### TASK DESCRIPTION
Please filter the data down to the lines that include the word "tier" and copy them.

### Difference listings

=====

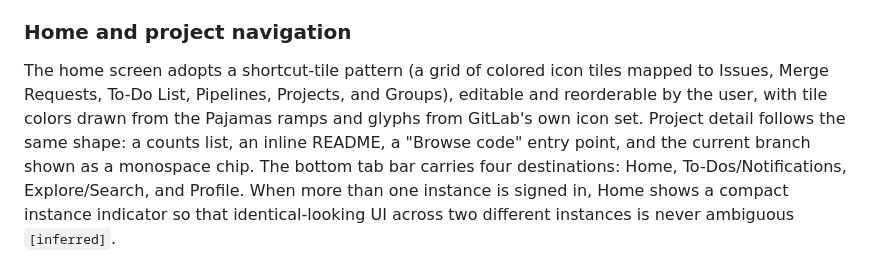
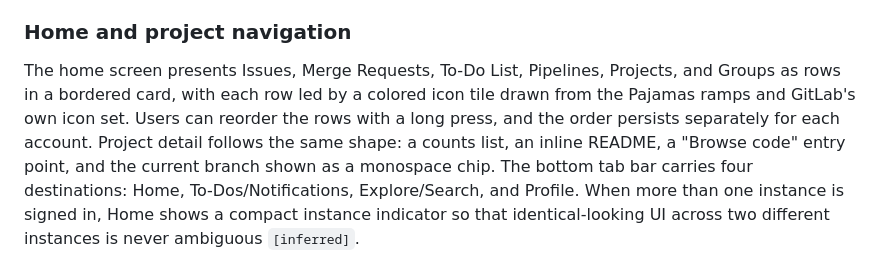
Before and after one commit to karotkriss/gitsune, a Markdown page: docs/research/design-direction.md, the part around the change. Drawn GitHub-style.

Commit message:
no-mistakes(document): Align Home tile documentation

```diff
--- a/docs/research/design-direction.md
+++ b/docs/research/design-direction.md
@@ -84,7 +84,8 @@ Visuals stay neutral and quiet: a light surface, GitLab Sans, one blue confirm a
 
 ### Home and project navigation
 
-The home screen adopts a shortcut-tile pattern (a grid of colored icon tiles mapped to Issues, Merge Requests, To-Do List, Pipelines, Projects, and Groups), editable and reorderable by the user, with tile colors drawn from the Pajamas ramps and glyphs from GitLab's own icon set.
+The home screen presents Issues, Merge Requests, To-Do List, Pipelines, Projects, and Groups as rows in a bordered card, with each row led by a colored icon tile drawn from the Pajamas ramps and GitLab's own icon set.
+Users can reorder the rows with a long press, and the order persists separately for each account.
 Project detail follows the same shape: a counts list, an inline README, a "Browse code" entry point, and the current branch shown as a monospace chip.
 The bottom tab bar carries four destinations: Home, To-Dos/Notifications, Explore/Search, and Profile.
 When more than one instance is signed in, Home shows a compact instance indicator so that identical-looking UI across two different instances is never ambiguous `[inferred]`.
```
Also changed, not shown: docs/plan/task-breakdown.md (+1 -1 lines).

=====

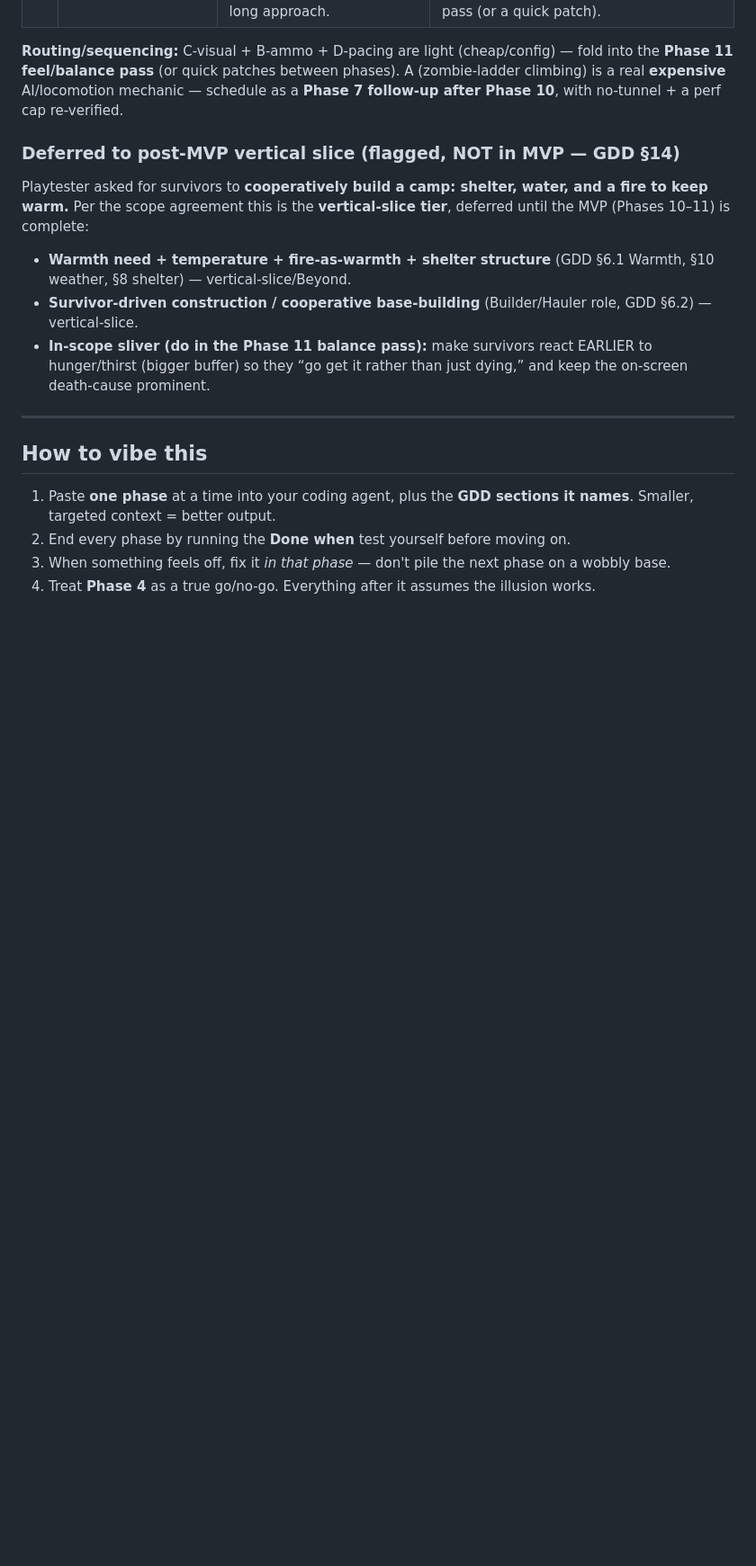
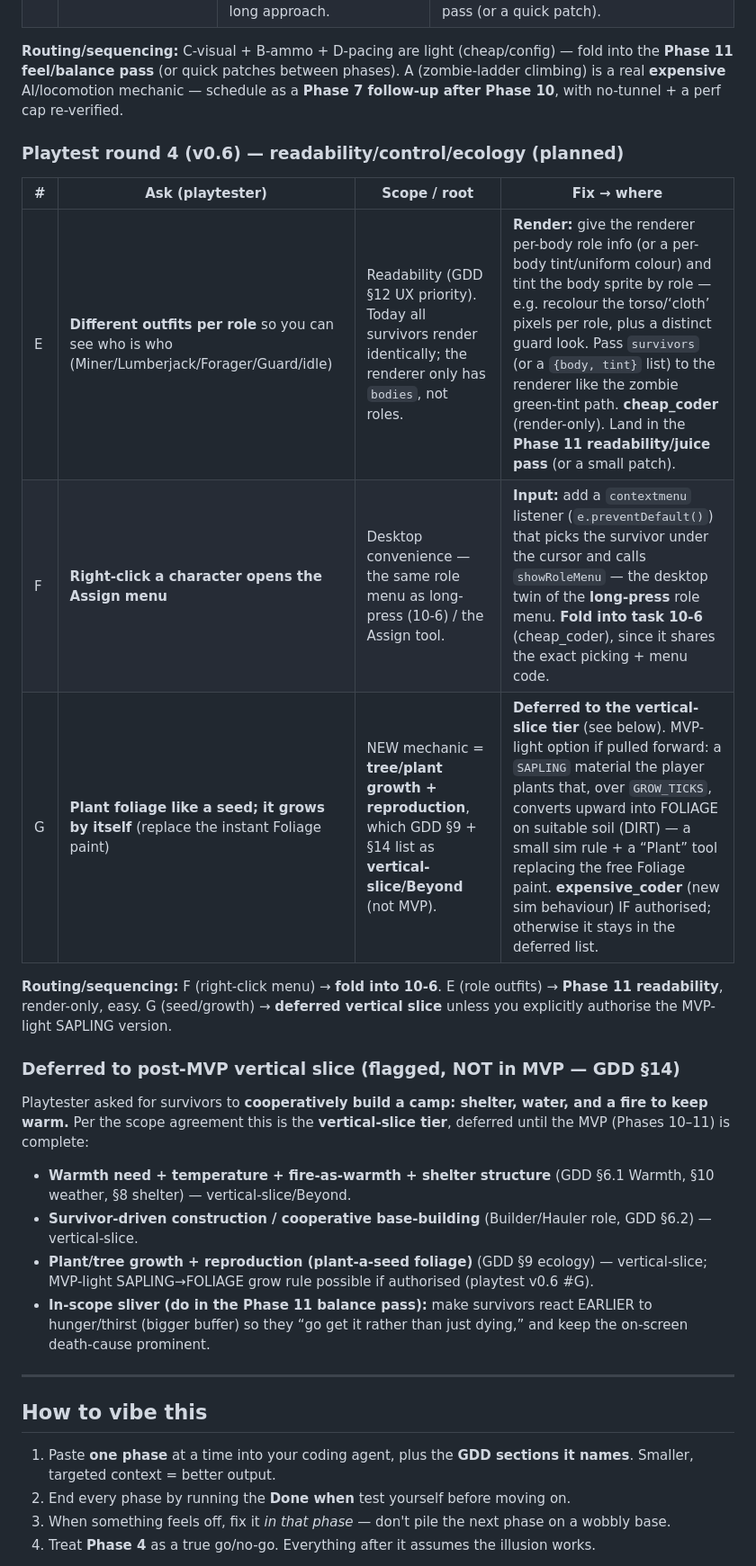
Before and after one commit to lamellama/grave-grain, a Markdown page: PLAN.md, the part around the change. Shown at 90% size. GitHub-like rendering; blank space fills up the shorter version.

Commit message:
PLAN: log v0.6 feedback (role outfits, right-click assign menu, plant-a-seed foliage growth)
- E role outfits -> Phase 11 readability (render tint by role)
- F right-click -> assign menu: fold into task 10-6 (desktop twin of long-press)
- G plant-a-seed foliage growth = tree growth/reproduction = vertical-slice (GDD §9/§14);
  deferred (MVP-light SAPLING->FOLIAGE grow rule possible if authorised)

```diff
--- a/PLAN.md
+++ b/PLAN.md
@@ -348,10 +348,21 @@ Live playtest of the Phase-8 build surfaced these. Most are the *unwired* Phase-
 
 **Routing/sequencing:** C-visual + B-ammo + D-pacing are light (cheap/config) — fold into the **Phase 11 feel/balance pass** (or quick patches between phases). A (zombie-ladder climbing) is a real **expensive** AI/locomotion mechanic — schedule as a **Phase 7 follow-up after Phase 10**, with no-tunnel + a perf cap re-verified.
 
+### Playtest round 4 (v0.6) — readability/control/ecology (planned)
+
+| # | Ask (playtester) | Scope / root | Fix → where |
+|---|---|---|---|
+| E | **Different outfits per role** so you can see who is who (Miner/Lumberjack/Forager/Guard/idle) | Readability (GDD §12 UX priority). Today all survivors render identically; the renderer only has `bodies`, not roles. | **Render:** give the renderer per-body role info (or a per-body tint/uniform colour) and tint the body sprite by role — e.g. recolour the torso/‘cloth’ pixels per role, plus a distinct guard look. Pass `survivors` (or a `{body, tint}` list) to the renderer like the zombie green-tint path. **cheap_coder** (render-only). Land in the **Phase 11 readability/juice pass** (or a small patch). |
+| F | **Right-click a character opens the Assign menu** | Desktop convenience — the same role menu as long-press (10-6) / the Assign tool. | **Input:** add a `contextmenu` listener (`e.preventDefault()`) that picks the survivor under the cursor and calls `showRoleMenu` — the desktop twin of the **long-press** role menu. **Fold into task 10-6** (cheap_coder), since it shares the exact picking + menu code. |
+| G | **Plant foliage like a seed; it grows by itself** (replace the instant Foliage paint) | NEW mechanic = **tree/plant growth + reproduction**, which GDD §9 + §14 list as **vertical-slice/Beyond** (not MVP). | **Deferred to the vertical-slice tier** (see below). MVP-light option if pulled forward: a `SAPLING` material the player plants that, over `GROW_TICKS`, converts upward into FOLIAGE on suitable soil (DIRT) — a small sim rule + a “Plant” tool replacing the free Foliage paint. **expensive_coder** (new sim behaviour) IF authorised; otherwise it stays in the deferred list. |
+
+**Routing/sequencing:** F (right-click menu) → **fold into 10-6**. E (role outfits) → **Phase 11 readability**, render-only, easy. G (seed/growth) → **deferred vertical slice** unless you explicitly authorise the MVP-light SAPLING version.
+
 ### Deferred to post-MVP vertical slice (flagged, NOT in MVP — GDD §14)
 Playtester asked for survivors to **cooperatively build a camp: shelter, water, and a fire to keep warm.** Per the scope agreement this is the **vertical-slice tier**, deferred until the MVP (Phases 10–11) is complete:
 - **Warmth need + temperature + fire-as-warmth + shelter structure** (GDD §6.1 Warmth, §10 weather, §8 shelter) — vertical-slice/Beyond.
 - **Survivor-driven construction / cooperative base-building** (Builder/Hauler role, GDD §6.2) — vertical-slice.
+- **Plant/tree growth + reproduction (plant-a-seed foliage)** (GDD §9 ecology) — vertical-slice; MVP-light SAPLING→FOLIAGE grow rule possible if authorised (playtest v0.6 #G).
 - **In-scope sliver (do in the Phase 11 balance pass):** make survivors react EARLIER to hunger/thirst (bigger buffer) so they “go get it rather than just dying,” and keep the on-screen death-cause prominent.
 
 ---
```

=====

### ANSWER
+| G | **Plant foliage like a seed; it grows by itself** (replace the instant Foliage paint) | NEW mechanic = **tree/plant growth + reproduction**, which GDD §9 + §14 list as **vertical-slice/Beyond** (not MVP). | **Deferred to the vertical-slice tier** (see below). MVP-light option if pulled forward: a `SAPLING` material the player plants that, over `GROW_TICKS`, converts upward into FOLIAGE on suitable soil (DIRT) — a small sim rule + a “Plant” tool replacing the free Foliage paint. **expensive_coder** (new sim behaviour) IF authorised; otherwise it stays in the deferred list. |
 Playtester asked for survivors to **cooperatively build a camp: shelter, water, and a fire to keep warm.** Per the scope agreement this is the **vertical-slice tier**, deferred until the MVP (Phases 10–11) is complete:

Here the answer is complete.